I THINK the majority of people who watched last year’s “Le Tour” were impressed with the racing spectacle, along routes which provided a magnificent backdrop of Yorkshire countryside. The fact that this racing took place on temporarily closed roads – and was efficiently organised, advertised and marshalled – ensured that the general public, and those who lined the route, were kept safe.
But it beggars belief that the authorities routinely allow amateur cycle races to be conducted on roads in use by the general public. They can be on busy main roads as well as narrow twisting country routes – often busy with farm traffic and tourists’ cars at this time of year.
Drivers in our locality constantly see cyclists in full kit and mounted on racing cycles riding recklessly or without due care and consideration for other road users. Examples are legion, such as riding three abreast when rounding bends on narrow country roads, speeding out from a road junction in front of passing traffic and often appearing not even to bother to glance in the direction of oncoming traffic.

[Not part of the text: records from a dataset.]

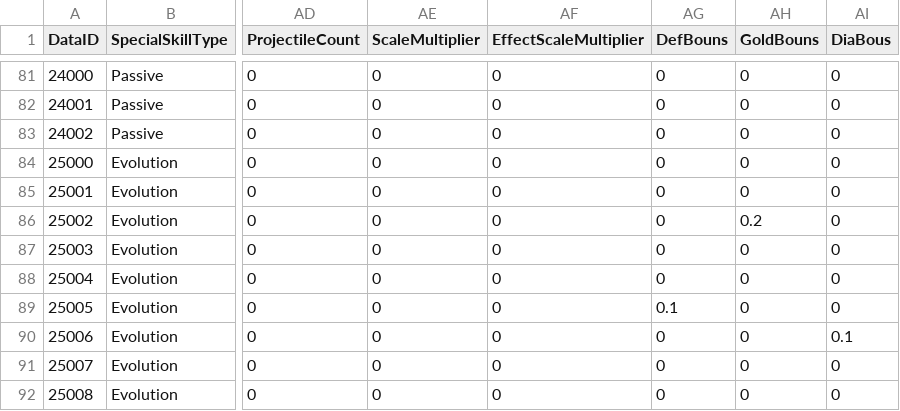
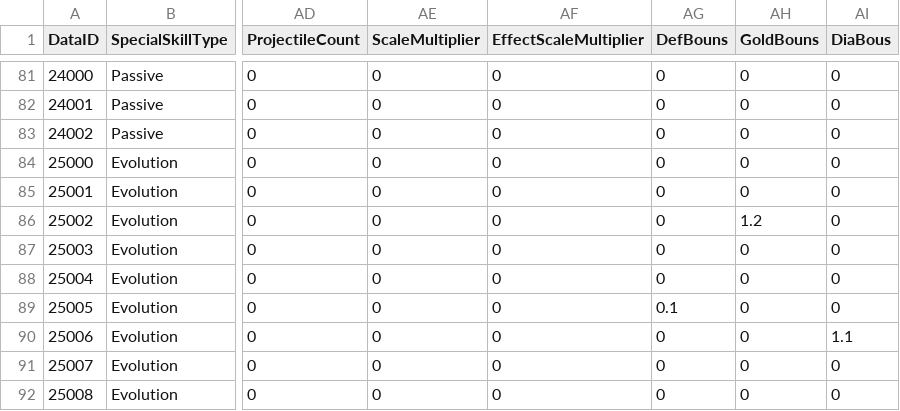
Before and after one commit to SongJiUk/likeTangTang, a CSV file: LikeTangTang/Assets/@Resources/Data/CSV/SpecialSkillData.csv, drawn as a sheet; only a part is shown, gaps mark what is left out; the diff names each change by its address in the sheet, - before the commit and + after, or states it on an @@ line.

```diff
--- a/LikeTangTang/Assets/@Resources/Data/CSV/SpecialSkillData.csv
+++ b/LikeTangTang/Assets/@Resources/Data/CSV/SpecialSkillData.csv
-AH86 (GoldBouns): 0.2
+AH86 (GoldBouns): 1.2
-AI90 (DiaBous): 0.1
+AI90 (DiaBous): 1.1
```
Also changed, not shown: 28 other files.
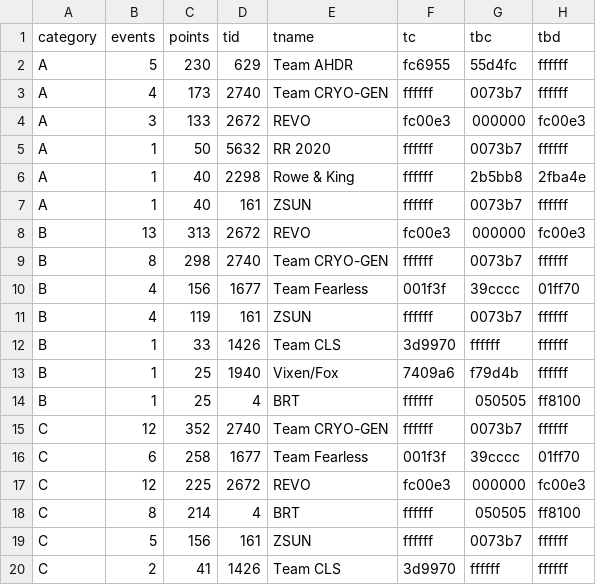
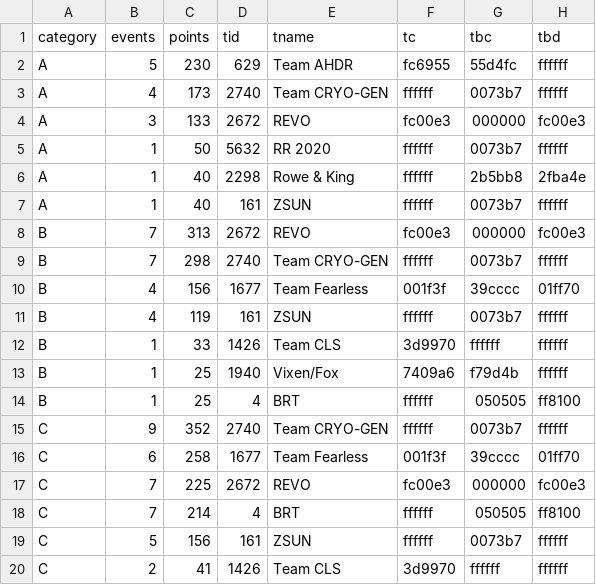
Before and after one commit to jessicah/boltrace.team, a CSV file: _data/fierce_felines/2020/series_1/fiercefelinesteam.csv, drawn as a sheet; only a part is shown.

Commit message:
Automatically update league tables: Fierce Felines

```diff
--- a/_data/fierce_felines/2020/series_1/fiercefelinesteam.csv
+++ b/_data/fierce_felines/2020/series_1/fiercefelinesteam.csv
@@ -7,4 +7,4 @@ A,1,40,2298,Rowe & King,ffffff,2b5bb8,2fba4e
 A,1,40,161,ZSUN,ffffff,0073b7,ffffff
-B,13,313,2672,REVO,fc00e3,000000,fc00e3
-B,8,298,2740,Team CRYO-GEN,ffffff,0073b7,ffffff
+B,7,313,2672,REVO,fc00e3,000000,fc00e3
+B,7,298,2740,Team CRYO-GEN,ffffff,0073b7,ffffff
 B,4,156,1677,Team Fearless,001f3f,39cccc,01ff70
@@ -14,6 +14,6 @@ B,1,25,1940,Vixen/Fox,7409a6,f79d4b,ffffff
 B,1,25,4,BRT,ffffff,050505,ff8100
-C,12,352,2740,Team CRYO-GEN,ffffff,0073b7,ffffff
+C,9,352,2740,Team CRYO-GEN,ffffff,0073b7,ffffff
 C,6,258,1677,Team Fearless,001f3f,39cccc,01ff70
-C,12,225,2672,REVO,fc00e3,000000,fc00e3
-C,8,214,4,BRT,ffffff,050505,ff8100
+C,7,225,2672,REVO,fc00e3,000000,fc00e3
+C,7,214,4,BRT,ffffff,050505,ff8100
 C,5,156,161,ZSUN,ffffff,0073b7,ffffff
```
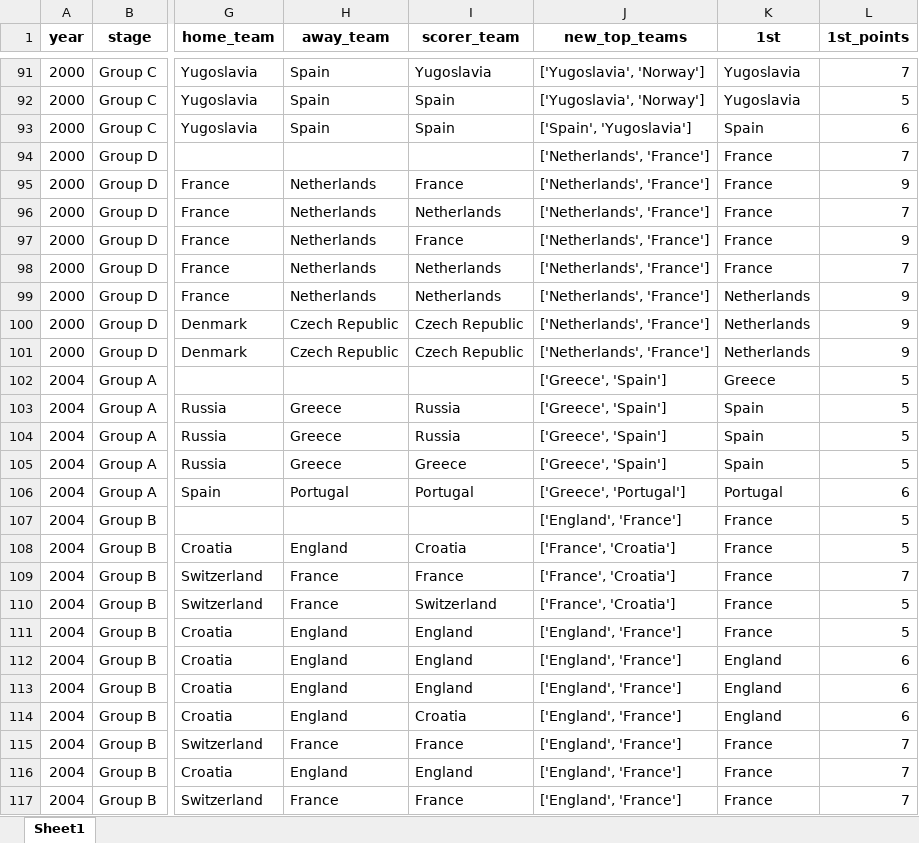
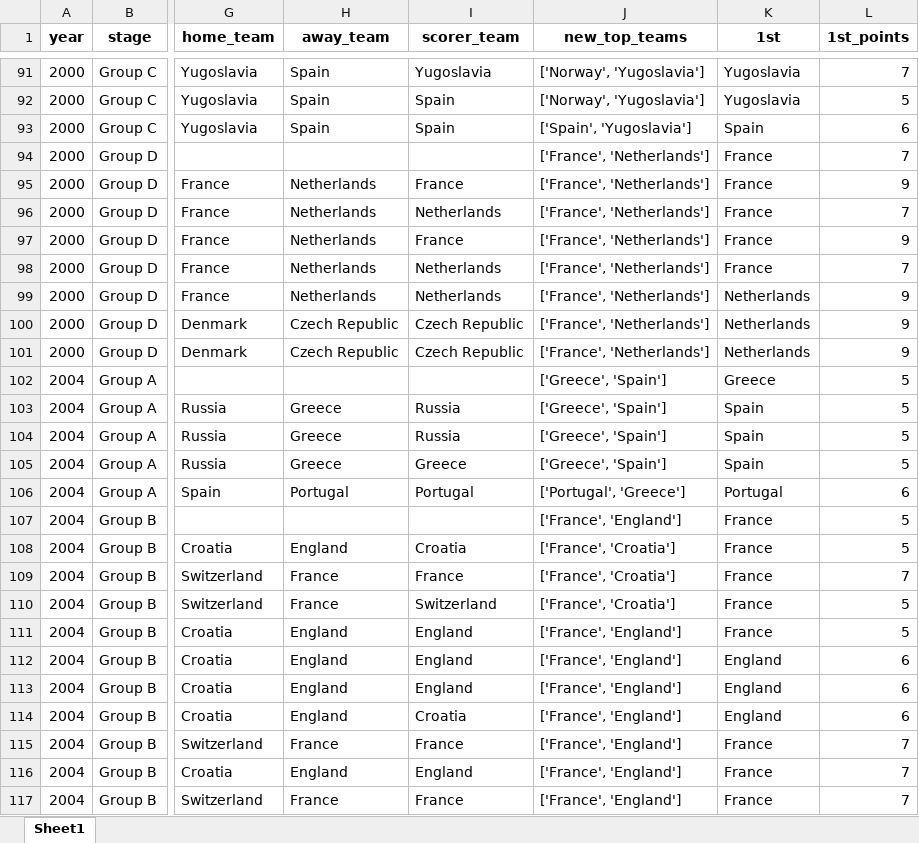
Before and after one commit to AEGDDI/tiebreak_wc, an Excel workbook: data/out/wiki/men/uefa/eu/goals_eu_uefa.xlsx, sheet Sheet1, drawn as a sheet; only a part is shown, gaps mark what is left out; values as stored, in another font and other column widths than the file's, no borders; the diff covers the shown part only; the diff names each change by its address in the sheet, - before the commit and + after, or states it on an @@ line.

```diff
--- a/data/out/wiki/men/uefa/eu/goals_eu_uefa.xlsx (sheet Sheet1)
+++ b/data/out/wiki/men/uefa/eu/goals_eu_uefa.xlsx (sheet Sheet1)
-J91:J92 (new_top_teams): ['Yugoslavia', 'Norway']
+J91:J92 (new_top_teams): ['Norway', 'Yugoslavia']
-J94:J101 (new_top_teams): ['Netherlands', 'France']
+J94:J101 (new_top_teams): ['France', 'Netherlands']
-J106 (new_top_teams): ['Greece', 'Portugal']
+J106 (new_top_teams): ['Portugal', 'Greece']
-J107 (new_top_teams): ['England', 'France']
+J107 (new_top_teams): ['France', 'England']
-J111:J117 (new_top_teams): ['England', 'France']
+J111:J117 (new_top_teams): ['France', 'England']
```
Also changed, not shown: 173 edited cells elsewhere in this sheet, data/out/wiki/men/uefa/eu/before_last_eu_uefa.xlsx, data/out/wiki/men/uefa/eu/mbm_eu_uefa.xlsx, 6 other files.
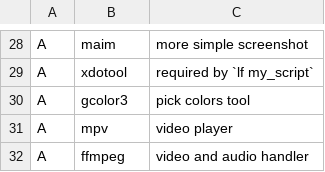
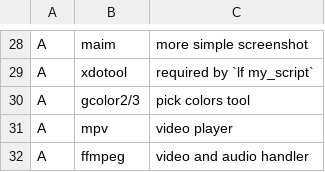
Before and after one commit to jiaoshijie/dots, a CSV file: programs/progs.csv, drawn as a sheet; only a part is shown, gaps mark what is left out.

Commit message:
using gcolor2 instead of gcolor3 in void linux

```diff
--- a/programs/progs.csv
+++ b/programs/progs.csv
@@ -29,3 +29,3 @@ A    , maim                                       , more simple screenshot
 A    , xdotool                                    , required by `lf my_script`
-A    , gcolor3                                    , pick colors tool
+A    , gcolor2/3                                  , pick colors tool
 A    , mpv                                        , video player
```
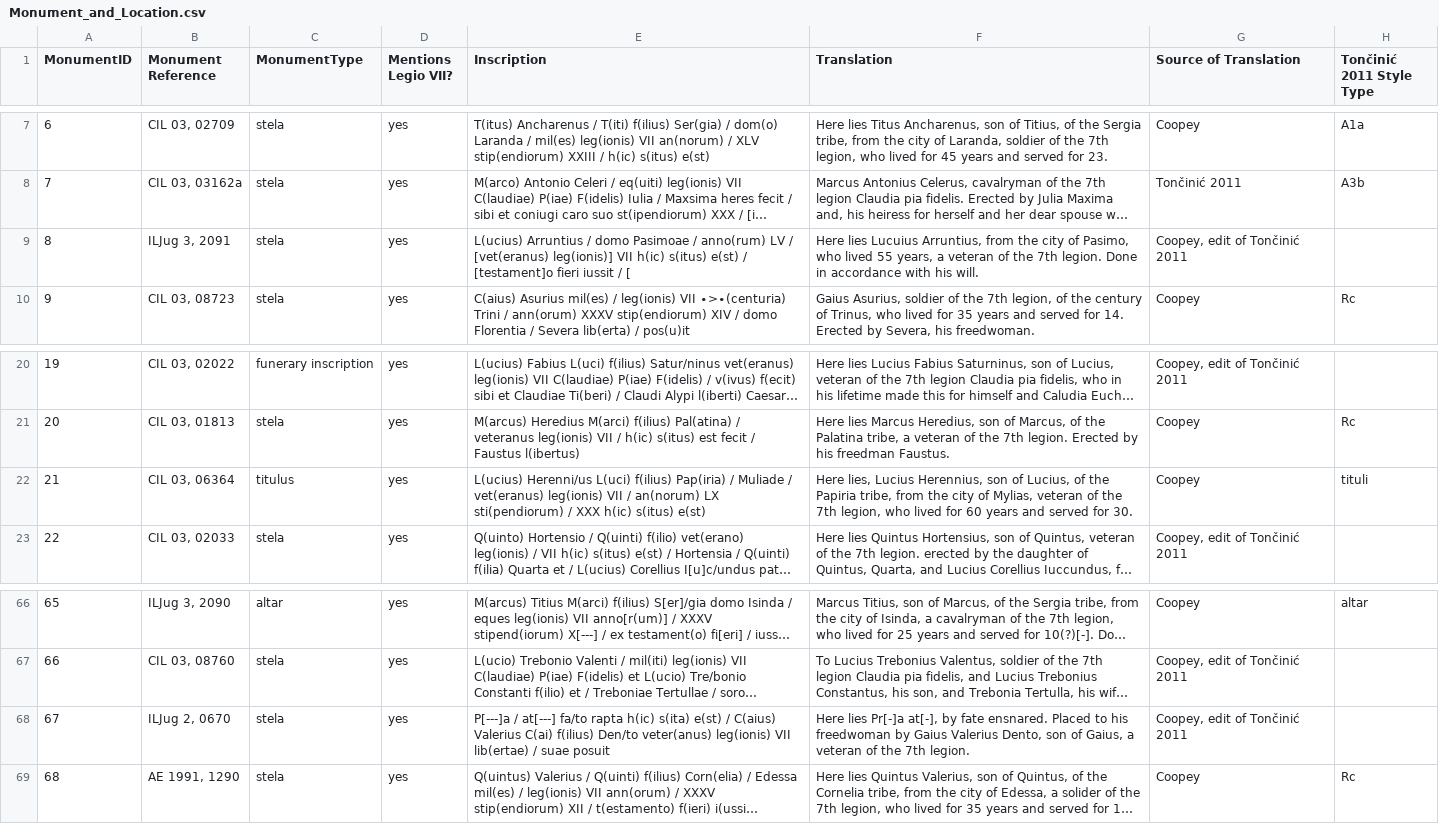
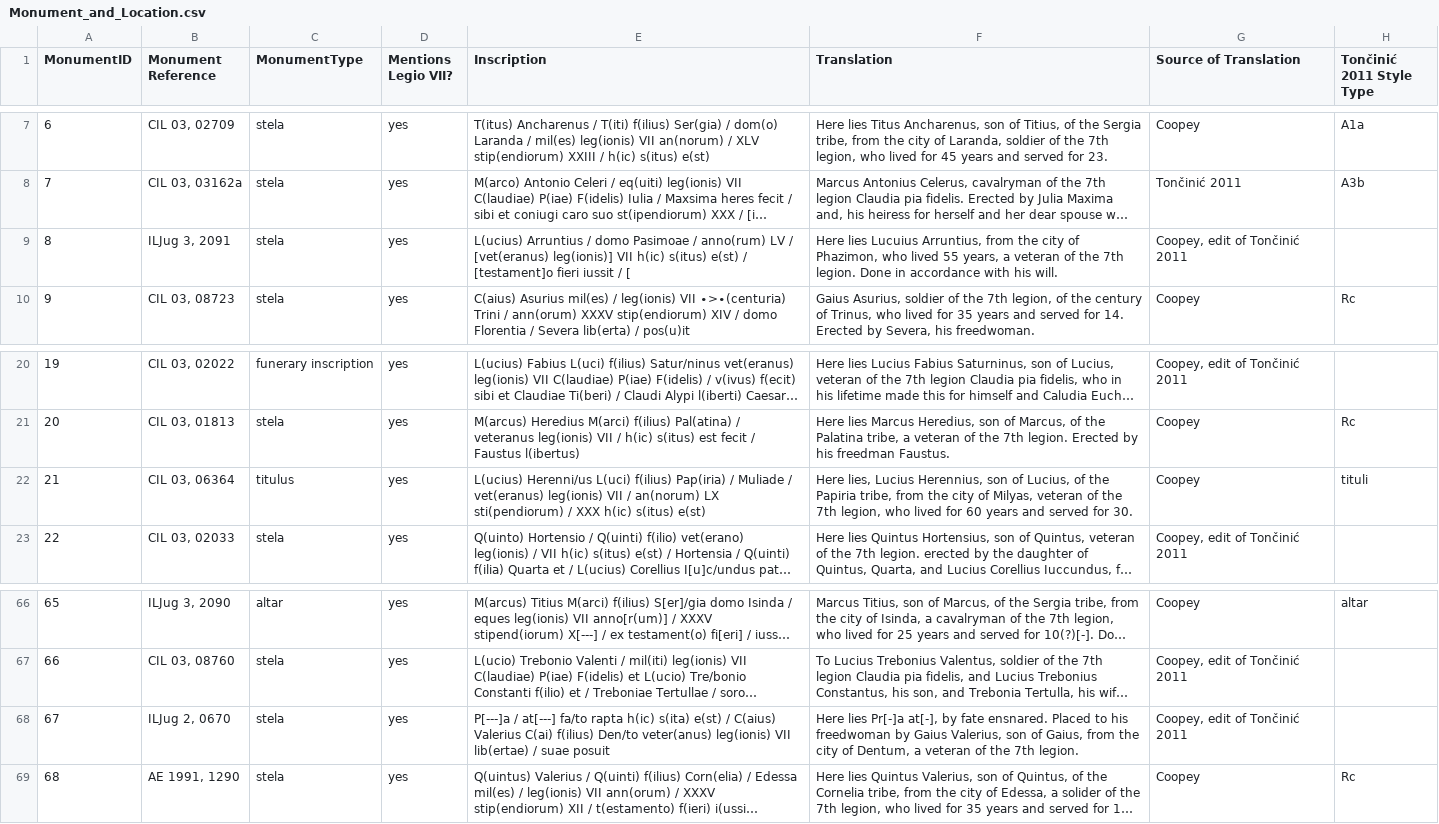
Before and after one commit to EwanSC/BromansCoopey, a CSV file: analysis/Monument_and_Location.csv, drawn as a sheet; only a part is shown, gaps mark what is left out; long unchanged cells end in …; the diff names each change by its address in the sheet, - before the commit and + after, or states it on an @@ line.

```diff
--- a/analysis/Monument_and_Location.csv
+++ b/analysis/Monument_and_Location.csv
-F9 (Translation): …city of Pasimo, who lived…
+F9 (Translation): …city of Phazimon, who lived…
-F22 (Translation): …city of Mylias, veteran of…
+F22 (Translation): …city of Milyas, veteran of…
-F68 (Translation): …by Gaius Valerius Dento, son of Gaius, a veteran…
+F68 (Translation): …by Gaius Valerius, son of Gaius, from the city of Dentum, a veteran…
```
Also changed, not shown: analysis/All_Servicemen.csv, data/LegioServicemen.csv, 7 other files.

Often riding two or more abreast on a narrow country road, they refuse to allow a held- up vehicle or tractor room to pass safely by dropping back into single file. A gentle pip on a horn is usually the cue for rude gestures or verbal abuse.
I am often struck by the comparison in attitude of the family groups out for a pleasant cycle ride on these same roads. Without any prompting they will drop back into single file to let other road traffic pass and rarely exhibit any reckless or inconsiderate behaviour.
Cycling accidents continue to rise (in many cases with only the cyclists themselves involved) and often on fast downhill sections, but generally other road users get the blame for any accidents involving cyclists – regardless of any contribution from the riders themselves.
Such accident statistics will continue to worsen as long as the authorities continue to condone competition cycle racing on busy public roads.
Careers in Parliament
From: C Duffett, Rosedale Avenue, Hartshead
THE release of the GCSE and A-level results will have left some school leavers disappointed or despondent, but even though they may be frustrated in their attempts at an academic career there are other opportunities for a comfortable lifestyle.
A political career is a notable case in point, offering a starting salary of £74,000 plus benefit in kind from the generous tax free expense allowances, yet requires no academic qualifications for entry nor knowledge of how Parliament works.
Some find it a dead end job, of course, if they are overlooked for preferment for Ministerial appointments, but on the other hand there is flexibility over attendance – some not attending Parliament at all yet still drawing Parliamentary salaries and expenses, apparently.
Apart from Westminster’s paid political opportunities, we have seats in the European Parliament (MEP), the Scottish Parliament (SMP) and the Welsh Assembly and moves are afoot but not yet adopted for Regional Assemblies as well as creating salaried positions in what is currently the House of Lords. Good family and social connections are an advantage, of course.
Parliamentary seats give the opportunity to audition for the media and TV; Prime Minister’s Questions, for example, supplies the opportunity for the aspirant clowns and comedians.
So young people should not over react to disappointment over examinations; opportunities still exist to rise above those whose average salaries produce the taxes to pay for the amenable lifestyle of those who use the route of not what you know but who you know.
Labour’s poll fiasco
From: Hilary Andrews, Nursery Lane, Leeds.
PAULA Sherriff, Labour MP for Dewsbury, was asked on Radio Leeds who she would be supporting for the Labour leadership. She thought Yvette Cooper, because a woman leader would be “one in the eye for David Cameron”. With such puerile reasoning, how can the general public take this contest seriously?
The evils of euthanasia
From: I M Asquith, Sunnyhill Croft, Wrenthorpe, Wakefield.
IN response to the letter by Peter Hyde on the subject of Dignitas (The Yorkshire Post, August 19) , I am very sorry that his parents were such an inconvenience for him. There is no mention of how his parents would have felt about being “put to sleep”. If ever a letter was designed to show the evils of euthanasia, this was it.
Lording it at public expense
From: Terry Palmer, South Lea Avenue, Barnsley.
NO wonder ‘worn out’ Establishment figures can’t wait to get into the Lords. Some peers have not even registered a single vote yet have trousered £100,000 in expenses. No matter, David Cameron is to announce a further 50 peers, mostly Tory, costing the taxpayer at least a further extra £1.3m annually in expenses. Austerity? Never heard of on this gravy train.